A recent White House-led assessment found that Landsat is among the Nation’s most critical Earth observing systems, second only to GPS and weather. A new USGS study, Landsat and Water — Case Studies of the Uses and Benefits of Landsat Imagery in Water Resources, provides examples of why Landsat is so valuable.
Today, September 23, the National Aeronautics and Space Administration (NASA), the National Geospatial-Intelligence Agency (NGA), and the U.S. Geological Survey (USGS, a bureau of the U.S. Department of the Interior) released a collection of higher-resolution (more detailed) elevation datasets for Africa. The datasets were released following the President’s commitment at the United Nations to provide assistance for global efforts to combat climate change.

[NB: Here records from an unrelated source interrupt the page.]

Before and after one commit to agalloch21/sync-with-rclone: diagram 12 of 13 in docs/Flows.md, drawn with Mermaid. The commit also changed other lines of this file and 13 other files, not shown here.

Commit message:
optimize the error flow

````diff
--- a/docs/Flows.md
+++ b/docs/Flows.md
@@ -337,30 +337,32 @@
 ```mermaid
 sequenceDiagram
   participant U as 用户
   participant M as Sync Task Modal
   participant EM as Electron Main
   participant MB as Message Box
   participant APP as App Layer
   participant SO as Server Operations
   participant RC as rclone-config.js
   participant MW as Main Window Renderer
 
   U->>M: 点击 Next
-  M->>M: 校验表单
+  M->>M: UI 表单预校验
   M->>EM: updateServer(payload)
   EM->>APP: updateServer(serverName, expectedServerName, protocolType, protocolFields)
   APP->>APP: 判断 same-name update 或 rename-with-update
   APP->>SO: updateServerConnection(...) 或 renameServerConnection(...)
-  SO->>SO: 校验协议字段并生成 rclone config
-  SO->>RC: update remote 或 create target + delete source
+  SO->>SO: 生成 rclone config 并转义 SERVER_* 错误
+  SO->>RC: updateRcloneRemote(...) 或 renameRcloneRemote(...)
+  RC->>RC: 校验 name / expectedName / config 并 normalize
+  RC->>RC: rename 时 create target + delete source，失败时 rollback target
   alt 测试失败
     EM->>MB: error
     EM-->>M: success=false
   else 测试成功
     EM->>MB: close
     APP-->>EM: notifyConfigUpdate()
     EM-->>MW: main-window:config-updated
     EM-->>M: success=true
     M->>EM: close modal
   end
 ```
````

The broad availability of more detailed elevation data across most of the African continent through the Shuttle Radar Topography Mission (SRTM) will improve baseline information that is crucial to investigating the impacts of climate change on African communities.
Whether it’s the Black Death of 1350 or the Ebola virus in West Africa, one thing deadly pandemics have in common is that their progress takes a geographical course. But researcher Lars Skog at KTH Royal Institute of Technology is one of those developing geoinformation systems that can help health workers predict the spread of a disease and stop it.

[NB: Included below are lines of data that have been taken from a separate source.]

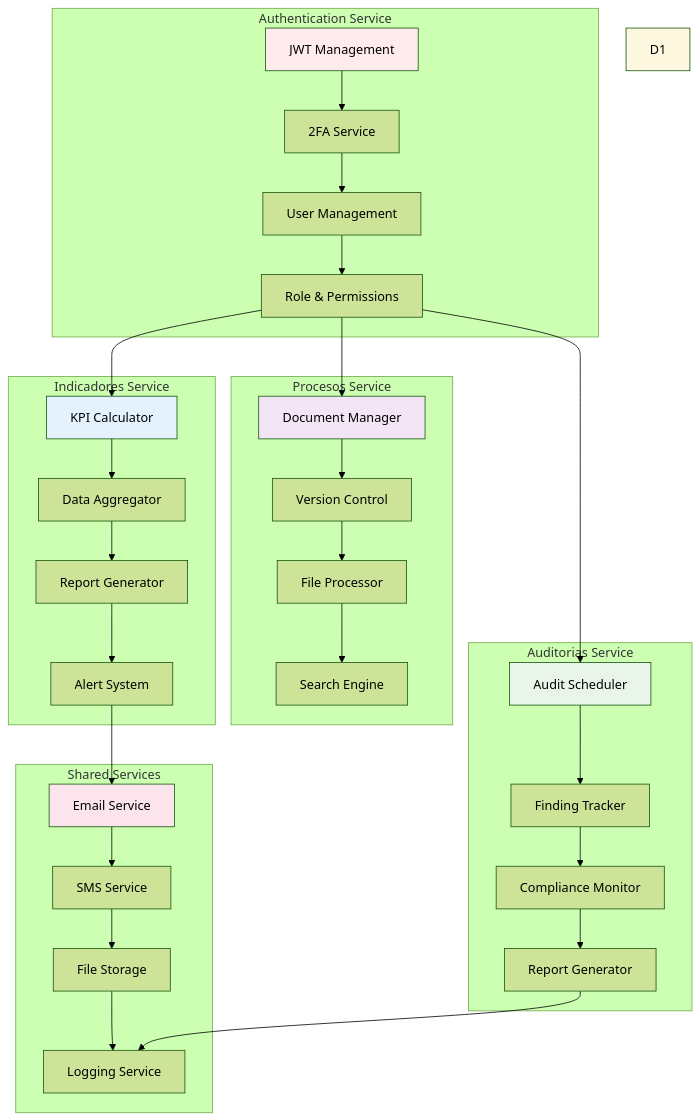
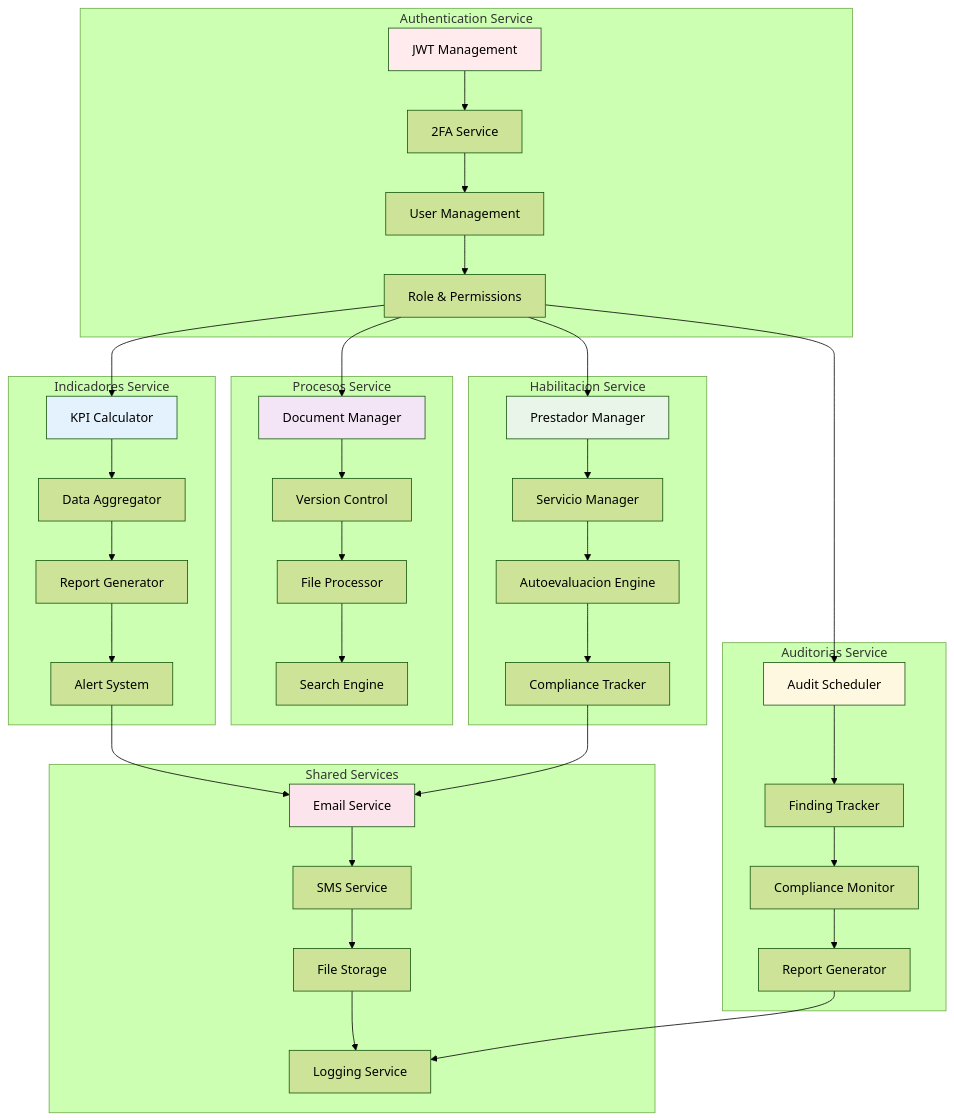
Before and after one commit to Edisonnarvaez/portal_web_frontend: the sixth of 19 diagrams in architecture.md, drawn with Mermaid (forest theme). The commit also changed other lines of this file and 64 other files, not shown here.

````diff
--- a/architecture.md
+++ b/architecture.md
@@ -270,47 +275,54 @@
 ```mermaid
 graph TB
     subgraph "Authentication Service"
         A1[JWT Management] --> A2[2FA Service]
         A2 --> A3[User Management]
         A3 --> A4[Role & Permissions]
     end
     
     subgraph "Indicadores Service"
         B1[KPI Calculator] --> B2[Data Aggregator]
         B2 --> B3[Report Generator]
         B3 --> B4[Alert System]
     end
     
     subgraph "Procesos Service"
         C1[Document Manager] --> C2[Version Control]
         C2 --> C3[File Processor]
         C3 --> C4[Search Engine]
     end
-
+    
+    subgraph "Habilitacion Service"
+        D1[Prestador Manager] --> D2[Servicio Manager]
+        D2 --> D3[Autoevaluacion Engine]
+        D3 --> D4[Compliance Tracker]
+    end
     
     subgraph "Auditorias Service"
         E1[Audit Scheduler] --> E2[Finding Tracker]
         E2 --> E3[Compliance Monitor]
         E3 --> E4[Report Generator]
     end
     
     subgraph "Shared Services"
         F1[Email Service] --> F2[SMS Service]
         F2 --> F3[File Storage]
         F3 --> F4[Logging Service]
     end
     
     A4 --> B1
     A4 --> C1
+    A4 --> D1
     A4 --> E1
     
     B4 --> F1
+    D4 --> F1
     E4 --> F4
     
     style A1 fill:#ffebee
     style B1 fill:#e3f2fd
     style C1 fill:#f3e5f5
-    style D1 fill:#fff8e1
-    style E1 fill:#e8f5e8
+    style D1 fill:#e8f5e8
+    style E1 fill:#fff8e1
     style F1 fill:#fce4ec
 ```
````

Firefighter have tapped a GIS-satellite imagery decision support system designed by Idaho State University’s GIS (Geographic Information Systems) Training and Research Center and NASA to help with planning wildfire recovery.
This system will be expanded for use throughout the western United States so it can used to help fire managers battle the large types of blazes that have occurred in Oregon, Washington and California this summer.
Microsoft seems to be finally making waves in geo: Bing Maps Favelas; Azure Search; Power BI Visualization. Does all this point to a renewed focus on geospatial for consumer and enterprise?